Last night, we got around five inches of snow, and as we Mainers would say, it looks like wintah again. Somehow this didn’t bother Clif and me in the least when we got up and gazed at the white beauty of the newly fallen snow. This is March, after all, and in northern New England, we frequently get snow in March.
Outside, everything looked soft and calm, soothing, even, in the face of what’s going on all around us.
I particularly like the tangle of snowy branches.
The temperature is supposed to be in the 50s today, which means the snow won’t last long. But while it does, we will treasure our winter wonderland. As my blogging friend Eliza observed, we northern New Englanders are half crazy, but in a good way.
Coronavirus News from Maine
From Maine CDC
Maine’s number of cases of the coronavirus: 118
From the Bangor Daily News

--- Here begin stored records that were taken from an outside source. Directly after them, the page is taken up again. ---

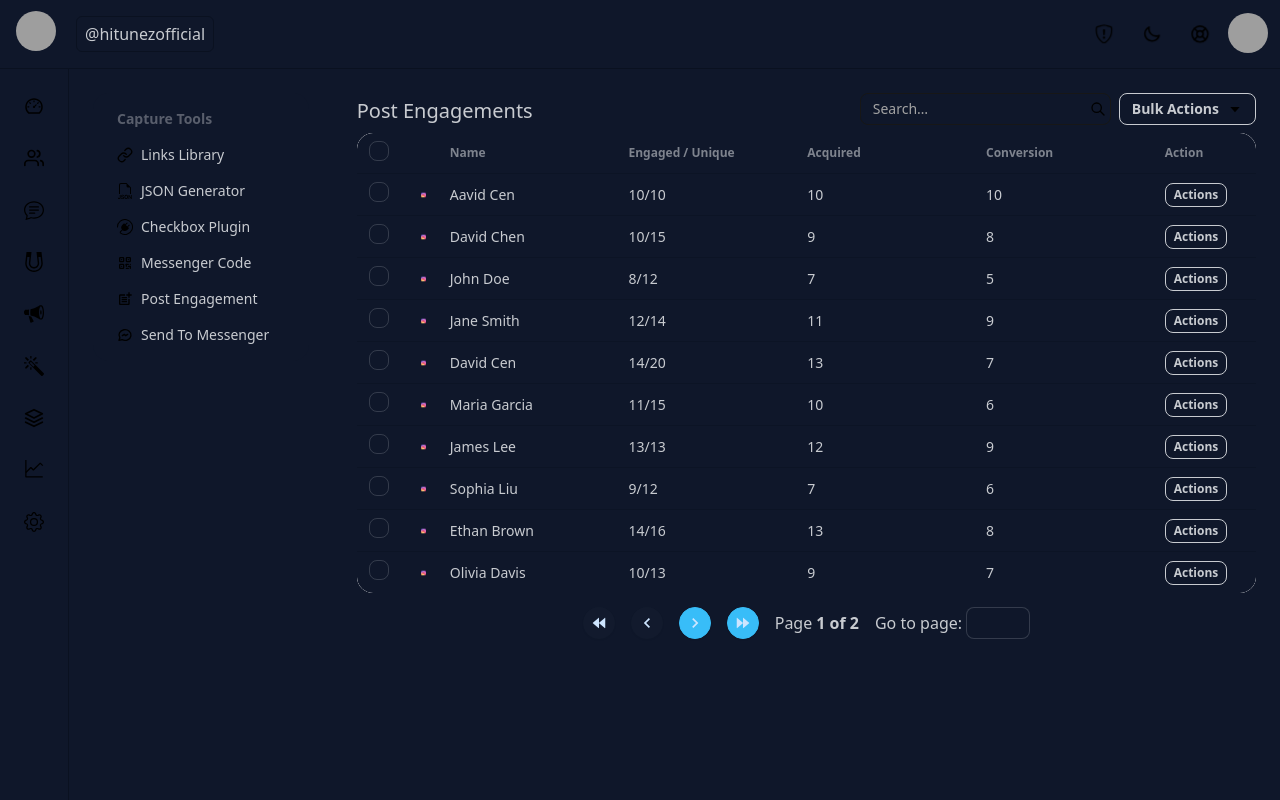
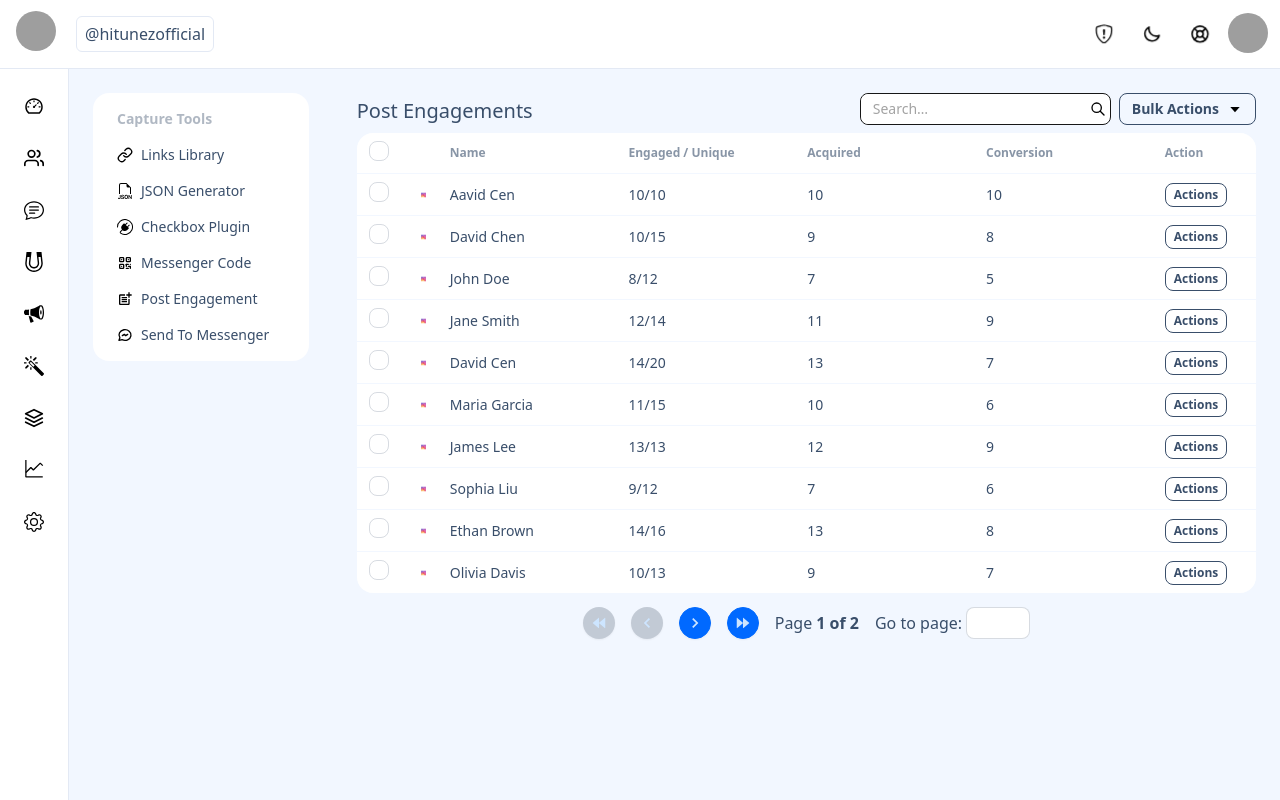
Before and after one commit to rajanleanq/Clepher-2, a React (Create React App) app: page /1/capture-tools/1 in a window 1280 px wide. Built offline with nearby package versions, Linux system fonts and the light colour scheme; grey boxes are pictures that could not be loaded.

Commit message:
fix: theme change

```diff
--- a/src/components/organisms/layout/index.tsx
+++ b/src/components/organisms/layout/index.tsx
@@ -4,7 +4,7 @@ import Sidebar from "./sidebar/sidebar";
 
 export default function Layout({ children }: { children: React.ReactNode }) {
   return (
-    <div className="drawer bg-base-100 min-h-screen  lg:drawer-open">
+    <div className="drawer bg-base-200 min-h-screen  lg:drawer-open">
       <input id="my-drawer-1" type="checkbox" className="drawer-toggle" />
       <Navbar />
       <Sidebar />
--- a/src/components/organisms/layout/nav/components/dark-light/dark-light.tsx
+++ b/src/components/organisms/layout/nav/components/dark-light/dark-light.tsx
@@ -1,12 +1,12 @@
-import React from 'react'
+import React from "react";
 import lightSvg from "../../../../../../assets/svg/navbar/light.svg";
 import darkSvg from "../../../../../../assets/svg/navbar/dark.svg";
 export default function DarkLight() {
   return (
     <label className="swap swap-rotate btn btn-circle btn-ghost hidden md:inline-grid">
-    <input type="checkbox" />
-    <img src={lightSvg} alt="light" className="w-5 h-5 swap-on" />
-    <img src={darkSvg} alt="dark" className="w-5 h-5 swap-off" />
-  </label>
-  )
+      <input type="checkbox" className="theme-controller" value="night" />
+      <img src={lightSvg} alt="light" className="w-5 h-5 swap-on" />
+      <img src={darkSvg} alt="dark" className="w-5 h-5 swap-off" />
+    </label>
+  );
 }
--- a/src/pages/post-engagements/component/table/post-engagement-table.tsx
+++ b/src/pages/post-engagements/component/table/post-engagement-table.tsx
@@ -19,7 +19,9 @@ export default function PostEngagementTable() {
     {
       key: "icon",
       width: "20px",
-      render: () => <img src={instagramSvg} alt="instagram" className="w-3.5 h-3.5" />,
+      render: () => (
+        <img src={instagramSvg} alt="instagram" className="w-3.5 h-3.5" />
+      ),
     },
     {
       key: "name",
@@ -47,7 +49,7 @@ export default function PostEngagementTable() {
       width: "150px",
     },
     {
-      key: "action",
+      key: "index",
       title: "Action",
       width: "20px",
       render: () => (
@@ -81,7 +83,12 @@ export default function PostEngagementTable() {
         search_key={"name"}
         handleBulkAction={handleDeleteModal}
         columns={columns}
-        dataSource={mockData}
+        dataSource={mockData?.map((p, index) => {
+          return {
+            ...p,
+            index,
+          };
+        })}
       />
       {renameModal && <RenameModal onClose={() => setRenameModal(false)} />}
       {deleteModal && <DeleteModal onClose={() => setDeleteModal(false)} />}
--- a/src/pages/post-engagements/page/post-engagement-edit/post-engagement-edit.tsx
+++ b/src/pages/post-engagements/page/post-engagement-edit/post-engagement-edit.tsx
@@ -4,7 +4,7 @@ import PostEngagementTabs from "./components/tabs/post-engagement-tabs";
 
 export default function PostEngagementEdit() {
   return (
-    <section className=" bg-base-100 w-full min-h-full flex flex-col gap-4 p-6">
+    <section className=" bg-base-200 w-full min-h-full flex flex-col gap-4 p-6">
       <PostEngBreadcrumb />
       <PostEngagementTabs />
     </section>
--- a/tailwind.config.js
+++ b/tailwind.config.js
@@ -147,8 +147,7 @@ const config = {
   },
   plugins: [require("@tailwindcss/typography"), require("daisyui")],
   daisyui: {
-    // themes: ["winter", "night"],
-    themes: ["night"],
+    themes: ["winter", "night"],
   },
 };
 export default config;
```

Only a week earlier, Maine had fewer than 20 confirmed cases, and health officials expect it to continue to spread.
The News from All Over
Nearly 1 in 1,000 people in the greater metropolitan area [of New York City] have now contracted the virus, Dr. Deborah Birx, the White House’s coronavirus coordinator, said yesterday. That makes the “attack rate” — the percentage of the population with the disease — five times higher than the rest of the US…
From the New York Times
“Look at us today,” Governor Cuomo warned the rest of the country. “Where we are today, you will be in four weeks or five weeks or six weeks. We are your future.”
The latest numbers from CNN:
Global Cases: 387,382
Global Deaths: 16,767
From Mother Nature Nature: More Unsung Heroes
There’s no shortage of people facing extraordinary adversity to help us maintain some semblance of civilization in these pandemic times.
There are the usual suspects — doctors, nurses, firefighters — who make courage under fire seem so routine.
And then there are truckers.
Rain, shine or pandemic, the U.S. relies on about 3.5 million truck drivers to keep goods — the lifeblood of an economy — in circulation.
That includes canned foods and non-perishables like tuna and rice and beans, bound for small stores and shops in every nook of the country. And yes, there’s always a need for more toilet paper on Aisle 12.
My own take: When this horrible time is over, I hope we can respect all the workers who actually keep things running: The truckers, the cashiers, the clerks, the workers who stock shelves, the receptionists, and many others. And pay them a true living wage with benefits such as health care, sick days, and vacation time. Those at the top never fail to remind us how valuable they are and how much society needs them. Uh-huh. We know the truth now. And let’s not forget it.